Lesson Three: A fall from public favor can happen in an instant.
Just days ago, Tiger Woods was at the very top of his profession, one of the most admired public figures of the sports world, and a man known primarily for his exquisite discipline and absolute mental focus. All that has evaporated (for now, at least) in an almost instantaneous burst of scandal.
“What Tiger Woods has caused to happen to himself and his image over the past two weeks is the sports world’s most remarkable fall from grace, ever.” So wrote Christine Brennan in USA Today. She continued: “No athlete has ever held a perch so high in our culture — right up there with President and Mrs. Obama, and Oprah — and fallen so far so fast.” All that changed in a matter of mere days. “Today, that man is in disarray, his family life a shambles, his golf future a question mark, with much of what we thought we knew about him now laughed at and doubted.”
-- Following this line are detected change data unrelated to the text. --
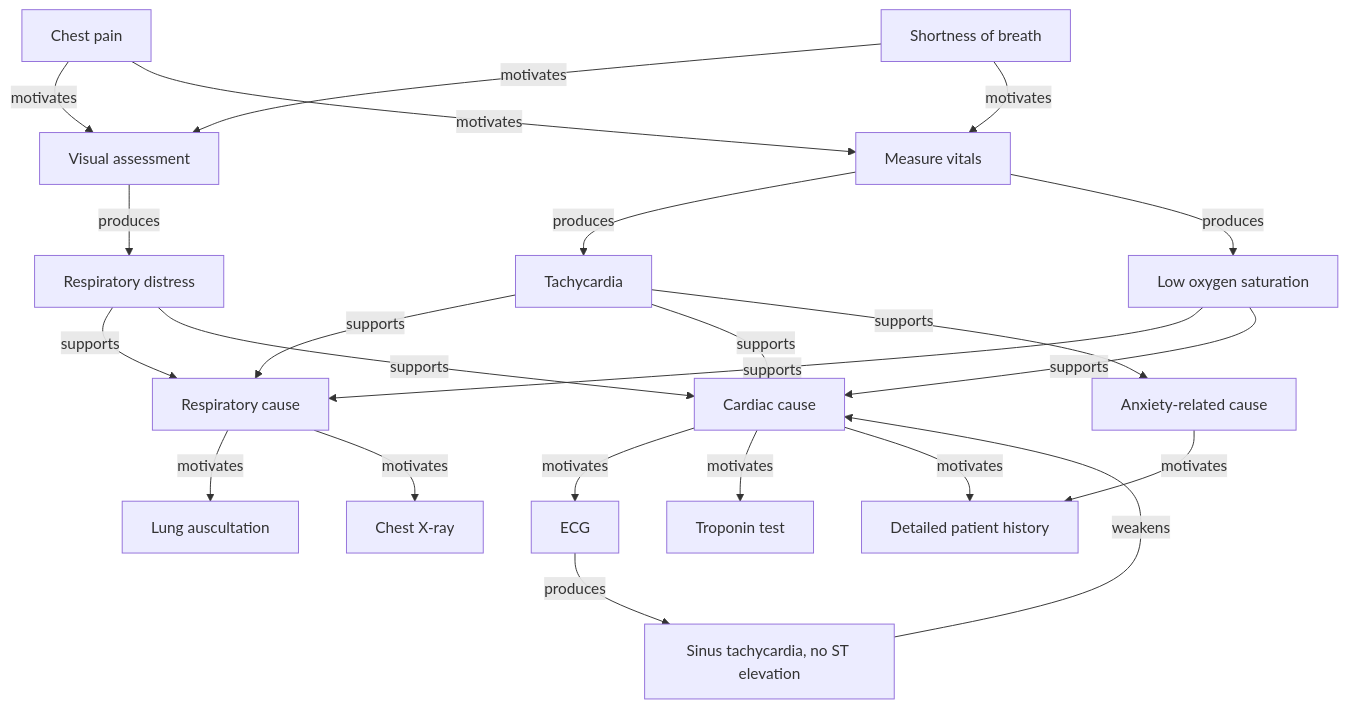
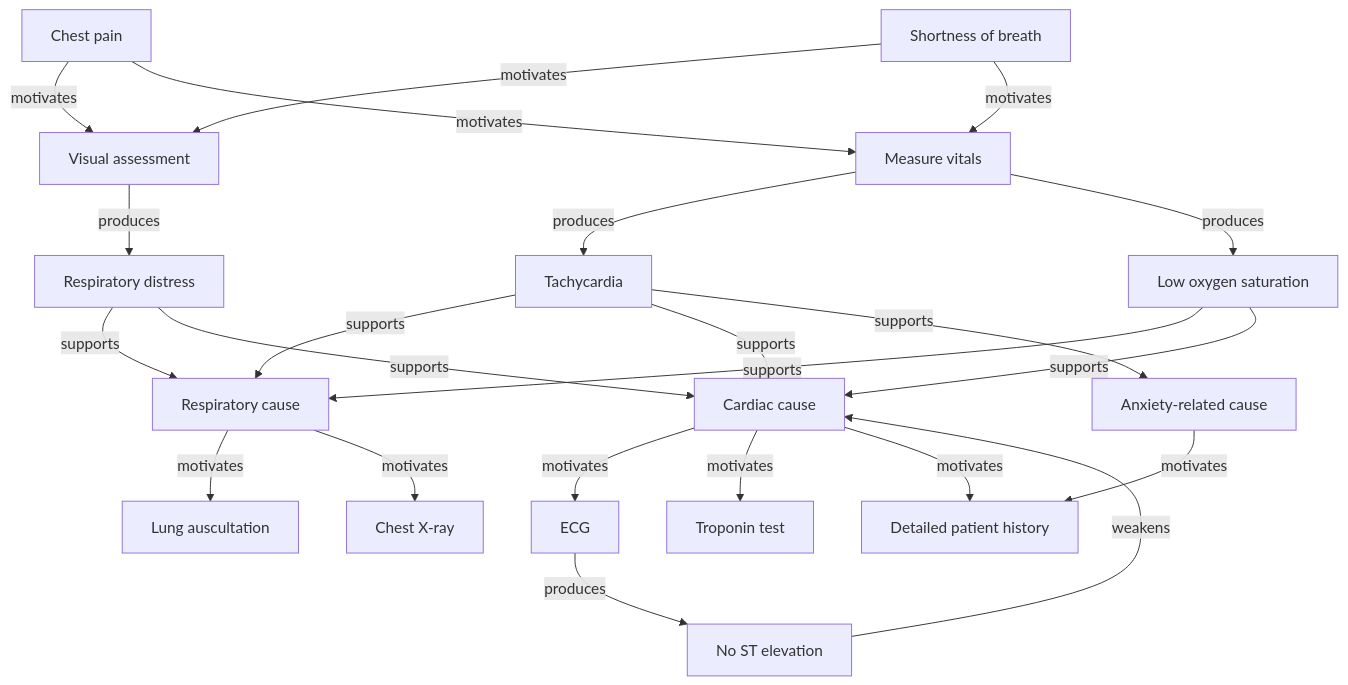
Before and after one commit to kahunacohen/why: the diagram in diagrams/medical.mmd, drawn with Mermaid.

```diff
--- a/diagrams/medical.mmd
+++ b/diagrams/medical.mmd
@@ -1,64 +1,64 @@
 flowchart TD
 
 %% Initital complaints
 C1["Chest pain"]
 C2["Shortness of breath"]
   
 
 %% Investigative actions"]
 A1["Visual assessment"]
 A2["Measure vitals"]
 
 
 %% Initial complaints motivate...
 C1 -->|motivates| A1
 C2 -->|motivates| A1
 C1 -->|motivates| A2
 C2 -->|motivates| A2
 
 %% Observations
 O1["Respiratory distress"]
 O2["Tachycardia"]
 O3["Low oxygen saturation"]
   
 
 %% Measuring vitals produces observations
 A1 -->|produces| O1
 A2 -->|produces| O2
 A2 -->|produces| O3
 
 %% Hypotheses
 H1["Respiratory cause"]
 H2["Cardiac cause"]
 H3["Anxiety-related cause"]
 
 O1 -->|supports| H1
 O1 -->|supports| H2
 
 O2 -->|supports| H1
 O2 -->|supports| H2
 O2 -->|supports| H3
 
 O3 -->|supports| H1
 O3 -->|supports| H2
 
 A5["Lung auscultation"]
 A6["Chest X-ray"]
 H1 --> |motivates| A5
 H1 --> |motivates| A6
   
 A3["ECG"]
 A4["Troponin test"]
 
 H2 --> |motivates| A3
 H2 --> |motivates| A4
 
 A7["Detailed patient history"]
 H3 --> |motivates| A7
 H2 --> |motivates| A7
 
 %% What the last test results produce.
 %% EEG
-O4["Sinus tachycardia, no ST elevation"]
+O4["No ST elevation"]
 A3 --> |produces| O4
 O4 --weakens--> H2
```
Of course, no one knows where the scandal will end. Tiger Woods must already deal with accusations of adultery, his own admission of guilt and a growing swarm of salacious details, rumors and speculations. He has added to his public challenge by attempting to script every admission for limited impact. Even as he has, to his credit, used words such as “transgressions” and “infidelity,” he has not come forth with a compelling account of his behavior. Add to this his refusal to appear in public to make any comment. While this strategy is understandable, he will eventually be required to say something in a public forum.
In one of his advertisements for Accenture, the image of Tiger Woods appears along with the words: “It’s what you do next that counts.” Much now depends on what Tiger Woods does next. If the American people are truly scandalized by his adultery, they must now hope and pray that this marriage and family can be rebuilt and sustained. Something of far greater consequence than an illustrious career in sports is at stake here. Tiger Woods the human being is of infinitely greater value than Tiger Woods the brand.
For Christians, there is an even deeper concern. The current travail of Tiger Woods points far beyond his need for marital recovery, career consultation or brand management. Tiger Woods needs a Savior. I am praying that this devastating experience, caused so classically by his own sin, will lead Tiger Woods to understand that he is not so self-sufficient as he thinks. Tiger Woods now faces a problem that he cannot solve. Though he can do much to repair his marriage, his family and his public image, he cannot atone for his own sins. My prayer is that there is someone who can reach Tiger Woods with the Gospel of Jesus Christ.
In the end, all this must remind Christians of the universal need for the Gospel. We must remember our own sin and our utter dependence upon the grace and mercy of God made ours in Jesus Christ. Without question, this is the most important lesson drawn from the travail of Tiger Woods.
On his deathbed, Martin Luther offered these last words: “We are sinners, it is true.” Tiger Woods is one of us, after all.
R. Albert Mohler Jr. is president of Southern Baptist Theological Seminary in Louisville, Ky. This column first appeared at AlbertMohler.com.